Technically speaking, the Chinese New Year lasts fifteen days. That is unless you want to include New Year's Eve, which is when good times officially start. That's sixteen days of celebration! It’s safe to say it’s a celebration worth looking forward to.

(2) Happy Spring Festival! 🌼

The Chinese New Year marks the beginning start of spring, so it’s also known as The Spring Festival. This means the coldest days of winter will have finally come to an end. People all around welcome new beginnings, harvests, and abundance.

(3) It’s the most explosive celebration in the world.

China is not only the biggest producer of fireworks, but they also have the most prominent display of them too. On the Lunar New Years Eve, it get pretty loud. The tradition of setting off firecrackers to scare off monsters, evil spirits and most importantly bad luck.

(4) You will hear “Guo Nian Hao” everywhere.

Nian” is the Chinese word for “Year.” (It also happens to be the name of the heartless monster who according to ancient legend, is defenseless around the color red and loud popping noises.) “Guo Nian” means the passing of a year.

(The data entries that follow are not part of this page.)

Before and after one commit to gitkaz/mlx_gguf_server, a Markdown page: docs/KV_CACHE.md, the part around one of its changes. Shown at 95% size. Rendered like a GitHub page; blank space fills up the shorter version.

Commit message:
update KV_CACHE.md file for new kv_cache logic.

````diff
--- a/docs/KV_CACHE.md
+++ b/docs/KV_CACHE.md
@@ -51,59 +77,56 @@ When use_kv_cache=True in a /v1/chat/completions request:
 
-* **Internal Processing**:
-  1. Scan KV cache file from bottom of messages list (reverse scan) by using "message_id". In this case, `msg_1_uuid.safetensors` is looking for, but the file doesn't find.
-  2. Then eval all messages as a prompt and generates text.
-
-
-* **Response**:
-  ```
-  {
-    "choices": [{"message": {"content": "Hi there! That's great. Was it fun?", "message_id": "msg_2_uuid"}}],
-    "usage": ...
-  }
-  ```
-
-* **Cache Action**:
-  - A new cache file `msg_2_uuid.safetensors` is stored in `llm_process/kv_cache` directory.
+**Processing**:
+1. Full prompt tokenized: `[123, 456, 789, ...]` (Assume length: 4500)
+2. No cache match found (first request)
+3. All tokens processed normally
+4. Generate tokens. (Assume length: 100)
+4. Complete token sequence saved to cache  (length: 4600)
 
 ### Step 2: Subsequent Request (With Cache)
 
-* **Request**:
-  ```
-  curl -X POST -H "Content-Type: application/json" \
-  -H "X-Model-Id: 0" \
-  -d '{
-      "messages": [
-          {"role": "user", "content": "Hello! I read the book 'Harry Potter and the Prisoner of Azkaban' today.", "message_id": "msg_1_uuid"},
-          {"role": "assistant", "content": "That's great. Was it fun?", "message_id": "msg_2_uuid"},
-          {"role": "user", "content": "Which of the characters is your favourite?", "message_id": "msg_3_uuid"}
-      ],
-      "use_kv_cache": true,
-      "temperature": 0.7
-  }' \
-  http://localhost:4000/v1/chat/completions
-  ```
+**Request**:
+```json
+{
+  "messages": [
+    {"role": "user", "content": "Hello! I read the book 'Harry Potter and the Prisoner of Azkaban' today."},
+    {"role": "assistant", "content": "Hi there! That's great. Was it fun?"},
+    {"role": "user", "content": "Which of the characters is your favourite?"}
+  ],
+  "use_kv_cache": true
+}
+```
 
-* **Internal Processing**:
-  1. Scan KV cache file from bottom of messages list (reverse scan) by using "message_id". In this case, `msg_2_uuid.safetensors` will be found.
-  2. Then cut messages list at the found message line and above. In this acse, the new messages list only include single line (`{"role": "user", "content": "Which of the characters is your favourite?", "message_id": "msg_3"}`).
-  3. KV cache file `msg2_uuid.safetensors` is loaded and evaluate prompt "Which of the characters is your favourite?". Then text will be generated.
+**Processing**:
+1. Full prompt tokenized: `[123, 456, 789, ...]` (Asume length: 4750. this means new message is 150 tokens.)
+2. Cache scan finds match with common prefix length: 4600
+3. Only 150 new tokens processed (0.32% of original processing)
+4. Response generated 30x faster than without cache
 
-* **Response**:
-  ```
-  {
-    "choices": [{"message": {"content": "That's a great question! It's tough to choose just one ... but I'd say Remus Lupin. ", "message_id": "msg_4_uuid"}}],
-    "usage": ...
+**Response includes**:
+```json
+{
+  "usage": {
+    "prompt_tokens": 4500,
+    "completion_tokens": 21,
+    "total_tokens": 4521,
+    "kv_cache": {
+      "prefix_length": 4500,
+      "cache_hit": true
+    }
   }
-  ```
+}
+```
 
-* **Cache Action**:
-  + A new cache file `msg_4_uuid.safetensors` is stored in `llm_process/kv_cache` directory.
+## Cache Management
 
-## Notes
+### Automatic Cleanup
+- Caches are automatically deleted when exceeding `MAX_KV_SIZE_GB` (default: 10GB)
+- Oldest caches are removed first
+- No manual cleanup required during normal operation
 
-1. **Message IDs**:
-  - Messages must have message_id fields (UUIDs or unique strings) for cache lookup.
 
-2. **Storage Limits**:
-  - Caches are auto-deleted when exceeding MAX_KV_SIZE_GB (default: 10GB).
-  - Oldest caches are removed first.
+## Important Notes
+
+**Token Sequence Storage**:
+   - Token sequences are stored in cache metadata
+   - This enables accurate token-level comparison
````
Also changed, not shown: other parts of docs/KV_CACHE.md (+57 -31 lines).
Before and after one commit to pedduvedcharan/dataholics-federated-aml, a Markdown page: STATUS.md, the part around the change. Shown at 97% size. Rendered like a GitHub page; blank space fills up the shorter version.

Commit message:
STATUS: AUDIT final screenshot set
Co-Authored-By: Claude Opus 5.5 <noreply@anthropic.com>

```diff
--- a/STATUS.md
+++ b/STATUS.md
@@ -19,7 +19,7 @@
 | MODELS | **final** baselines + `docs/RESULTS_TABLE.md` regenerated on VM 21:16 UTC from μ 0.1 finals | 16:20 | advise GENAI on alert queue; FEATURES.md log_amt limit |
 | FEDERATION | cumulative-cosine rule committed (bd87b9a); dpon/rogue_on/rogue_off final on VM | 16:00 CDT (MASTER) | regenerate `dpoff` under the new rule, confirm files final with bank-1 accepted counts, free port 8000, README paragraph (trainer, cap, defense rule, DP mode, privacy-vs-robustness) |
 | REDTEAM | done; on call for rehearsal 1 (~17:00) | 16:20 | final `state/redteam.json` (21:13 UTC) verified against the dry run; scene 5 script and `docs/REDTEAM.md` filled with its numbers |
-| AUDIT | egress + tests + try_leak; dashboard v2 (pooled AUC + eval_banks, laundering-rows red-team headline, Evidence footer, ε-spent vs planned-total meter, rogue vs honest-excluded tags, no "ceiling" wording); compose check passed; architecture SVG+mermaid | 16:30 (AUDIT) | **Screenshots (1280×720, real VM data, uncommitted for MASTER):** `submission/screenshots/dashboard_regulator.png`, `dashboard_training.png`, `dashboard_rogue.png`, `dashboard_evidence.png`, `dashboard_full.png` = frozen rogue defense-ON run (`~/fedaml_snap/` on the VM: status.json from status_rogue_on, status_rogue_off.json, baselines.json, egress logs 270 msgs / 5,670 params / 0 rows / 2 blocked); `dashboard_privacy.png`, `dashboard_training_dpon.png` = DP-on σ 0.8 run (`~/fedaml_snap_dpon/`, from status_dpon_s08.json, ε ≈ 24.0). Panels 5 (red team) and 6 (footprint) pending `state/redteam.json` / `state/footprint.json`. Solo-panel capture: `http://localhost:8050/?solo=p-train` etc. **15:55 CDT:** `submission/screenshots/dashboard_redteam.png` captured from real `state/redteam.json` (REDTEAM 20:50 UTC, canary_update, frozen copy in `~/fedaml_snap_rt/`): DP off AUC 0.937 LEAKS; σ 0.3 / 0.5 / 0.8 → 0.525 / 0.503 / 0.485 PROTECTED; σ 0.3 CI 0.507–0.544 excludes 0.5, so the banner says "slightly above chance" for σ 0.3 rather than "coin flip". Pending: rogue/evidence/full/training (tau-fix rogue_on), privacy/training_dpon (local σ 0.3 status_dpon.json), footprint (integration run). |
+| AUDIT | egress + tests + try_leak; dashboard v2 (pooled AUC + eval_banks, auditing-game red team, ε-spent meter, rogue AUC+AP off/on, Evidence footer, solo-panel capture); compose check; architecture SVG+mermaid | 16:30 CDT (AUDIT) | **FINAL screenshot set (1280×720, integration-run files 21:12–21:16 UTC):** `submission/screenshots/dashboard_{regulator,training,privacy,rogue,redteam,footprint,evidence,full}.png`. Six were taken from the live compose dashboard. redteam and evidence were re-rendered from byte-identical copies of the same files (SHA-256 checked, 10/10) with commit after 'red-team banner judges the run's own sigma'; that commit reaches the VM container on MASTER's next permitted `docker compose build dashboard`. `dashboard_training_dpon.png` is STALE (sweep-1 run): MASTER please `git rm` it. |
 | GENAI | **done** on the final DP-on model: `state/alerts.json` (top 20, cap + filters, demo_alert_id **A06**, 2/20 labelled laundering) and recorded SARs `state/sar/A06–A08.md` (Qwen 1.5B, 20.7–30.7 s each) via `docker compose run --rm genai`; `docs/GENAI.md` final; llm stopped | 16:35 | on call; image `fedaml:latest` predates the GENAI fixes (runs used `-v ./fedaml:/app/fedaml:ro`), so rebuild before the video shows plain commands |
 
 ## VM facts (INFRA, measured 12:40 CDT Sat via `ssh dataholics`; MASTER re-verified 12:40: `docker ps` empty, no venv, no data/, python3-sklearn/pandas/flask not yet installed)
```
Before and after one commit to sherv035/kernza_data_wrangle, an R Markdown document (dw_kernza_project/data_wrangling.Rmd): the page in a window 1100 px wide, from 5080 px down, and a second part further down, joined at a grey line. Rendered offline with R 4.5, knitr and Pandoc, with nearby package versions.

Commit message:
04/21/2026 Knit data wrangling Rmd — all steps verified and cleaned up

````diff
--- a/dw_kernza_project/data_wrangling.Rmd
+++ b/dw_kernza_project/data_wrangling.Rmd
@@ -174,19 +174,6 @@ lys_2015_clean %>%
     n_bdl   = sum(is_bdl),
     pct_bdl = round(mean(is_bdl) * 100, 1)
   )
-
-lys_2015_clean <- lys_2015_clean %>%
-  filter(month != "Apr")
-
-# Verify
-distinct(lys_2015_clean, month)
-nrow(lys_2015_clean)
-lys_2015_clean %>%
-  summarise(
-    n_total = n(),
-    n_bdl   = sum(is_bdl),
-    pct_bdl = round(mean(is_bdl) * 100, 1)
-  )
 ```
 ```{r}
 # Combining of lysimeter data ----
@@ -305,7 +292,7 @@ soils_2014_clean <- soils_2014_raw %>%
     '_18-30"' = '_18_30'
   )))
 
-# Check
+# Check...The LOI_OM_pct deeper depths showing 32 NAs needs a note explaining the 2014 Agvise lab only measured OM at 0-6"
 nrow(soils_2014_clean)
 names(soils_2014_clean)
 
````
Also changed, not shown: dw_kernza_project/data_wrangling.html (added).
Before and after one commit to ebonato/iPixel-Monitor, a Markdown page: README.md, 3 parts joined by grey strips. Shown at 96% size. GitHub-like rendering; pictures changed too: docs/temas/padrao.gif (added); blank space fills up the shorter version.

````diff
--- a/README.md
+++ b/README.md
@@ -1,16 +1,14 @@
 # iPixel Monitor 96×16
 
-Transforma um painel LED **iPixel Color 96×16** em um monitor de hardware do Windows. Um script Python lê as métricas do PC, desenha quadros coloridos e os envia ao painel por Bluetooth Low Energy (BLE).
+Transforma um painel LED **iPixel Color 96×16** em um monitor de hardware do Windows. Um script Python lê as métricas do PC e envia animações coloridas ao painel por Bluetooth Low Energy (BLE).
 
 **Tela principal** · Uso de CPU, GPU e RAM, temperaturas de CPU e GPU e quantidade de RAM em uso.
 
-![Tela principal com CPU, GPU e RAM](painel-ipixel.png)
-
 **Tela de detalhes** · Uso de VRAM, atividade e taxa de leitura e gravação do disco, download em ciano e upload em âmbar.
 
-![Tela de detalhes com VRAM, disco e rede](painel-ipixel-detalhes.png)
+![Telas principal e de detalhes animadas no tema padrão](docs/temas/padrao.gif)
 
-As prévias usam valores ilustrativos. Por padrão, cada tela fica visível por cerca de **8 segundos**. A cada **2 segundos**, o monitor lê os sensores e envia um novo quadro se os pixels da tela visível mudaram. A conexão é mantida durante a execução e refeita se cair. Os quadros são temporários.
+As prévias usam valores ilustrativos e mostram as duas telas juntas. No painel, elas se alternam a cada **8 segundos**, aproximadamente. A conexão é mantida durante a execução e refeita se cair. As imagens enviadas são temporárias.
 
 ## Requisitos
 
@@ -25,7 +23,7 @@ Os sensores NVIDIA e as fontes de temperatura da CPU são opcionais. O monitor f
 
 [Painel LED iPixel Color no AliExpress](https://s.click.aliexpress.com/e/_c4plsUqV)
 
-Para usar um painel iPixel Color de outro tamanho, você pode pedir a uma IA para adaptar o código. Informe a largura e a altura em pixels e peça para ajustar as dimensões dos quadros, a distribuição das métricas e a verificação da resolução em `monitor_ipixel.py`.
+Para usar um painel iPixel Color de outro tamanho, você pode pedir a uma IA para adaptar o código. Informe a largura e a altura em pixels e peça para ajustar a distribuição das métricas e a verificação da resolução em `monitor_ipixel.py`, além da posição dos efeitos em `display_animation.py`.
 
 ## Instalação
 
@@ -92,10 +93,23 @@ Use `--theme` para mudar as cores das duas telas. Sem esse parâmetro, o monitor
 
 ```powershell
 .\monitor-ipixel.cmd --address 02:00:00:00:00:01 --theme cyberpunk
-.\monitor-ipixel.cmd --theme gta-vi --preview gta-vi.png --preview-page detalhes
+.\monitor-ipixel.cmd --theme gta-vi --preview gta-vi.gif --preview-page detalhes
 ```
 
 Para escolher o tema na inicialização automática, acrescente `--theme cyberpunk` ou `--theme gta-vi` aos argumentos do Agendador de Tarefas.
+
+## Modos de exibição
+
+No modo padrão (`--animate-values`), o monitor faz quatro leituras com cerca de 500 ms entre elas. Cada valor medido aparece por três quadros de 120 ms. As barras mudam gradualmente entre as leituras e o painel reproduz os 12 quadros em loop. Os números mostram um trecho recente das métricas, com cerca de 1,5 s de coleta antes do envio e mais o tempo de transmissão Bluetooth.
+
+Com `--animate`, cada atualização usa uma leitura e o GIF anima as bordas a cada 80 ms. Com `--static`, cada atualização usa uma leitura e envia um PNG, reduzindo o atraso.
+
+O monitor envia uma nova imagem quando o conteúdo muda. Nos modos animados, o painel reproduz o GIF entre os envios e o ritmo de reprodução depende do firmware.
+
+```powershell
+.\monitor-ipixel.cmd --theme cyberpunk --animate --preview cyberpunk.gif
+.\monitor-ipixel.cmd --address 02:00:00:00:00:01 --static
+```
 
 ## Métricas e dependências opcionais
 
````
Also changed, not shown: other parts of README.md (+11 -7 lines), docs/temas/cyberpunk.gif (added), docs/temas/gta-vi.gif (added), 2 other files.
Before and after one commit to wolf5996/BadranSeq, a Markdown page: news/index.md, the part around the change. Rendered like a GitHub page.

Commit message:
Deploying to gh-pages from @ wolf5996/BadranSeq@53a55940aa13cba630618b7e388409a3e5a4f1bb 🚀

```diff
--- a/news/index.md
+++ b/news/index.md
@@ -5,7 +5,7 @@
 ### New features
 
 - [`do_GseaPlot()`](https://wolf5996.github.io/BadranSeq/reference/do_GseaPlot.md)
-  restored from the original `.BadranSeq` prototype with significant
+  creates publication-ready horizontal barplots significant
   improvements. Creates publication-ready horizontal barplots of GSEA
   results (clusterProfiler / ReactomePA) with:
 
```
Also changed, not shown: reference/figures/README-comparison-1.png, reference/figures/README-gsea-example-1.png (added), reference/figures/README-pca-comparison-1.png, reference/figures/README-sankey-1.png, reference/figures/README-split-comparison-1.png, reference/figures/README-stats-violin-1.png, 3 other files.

Look at that, you know some Chinese! Isn’t Mandarin so easy? 😂

(5) Ever heard of the Spring Festival Travel Rush?

Apparently, there are so many people traveling to meet back home for the New Years Eve (family reunion) dinner, that the Spring Festival has caused the most significant human migration in the world. I mean, 1.4 billion people celebrate the Chinese New Year. And nearly three billion trips are made over a 15-day timeframe. Not surprised there’s a hold-up!

(6) The (Reunion) Dinner is non-negotiable 🥢

Out of the whole 15 days of celebration, there’s one night in particular that ties everything together. On New Year's Eve, multiple generations gather together as a family and share a wonderful meal. Traditionally, dinner would be composed of eight different dishes, as the number eight is considered to be a symbol of wealth, fortune and prosperity. This night is so important because it brings everyone back to basics in time to prepare for the new year that’s to come.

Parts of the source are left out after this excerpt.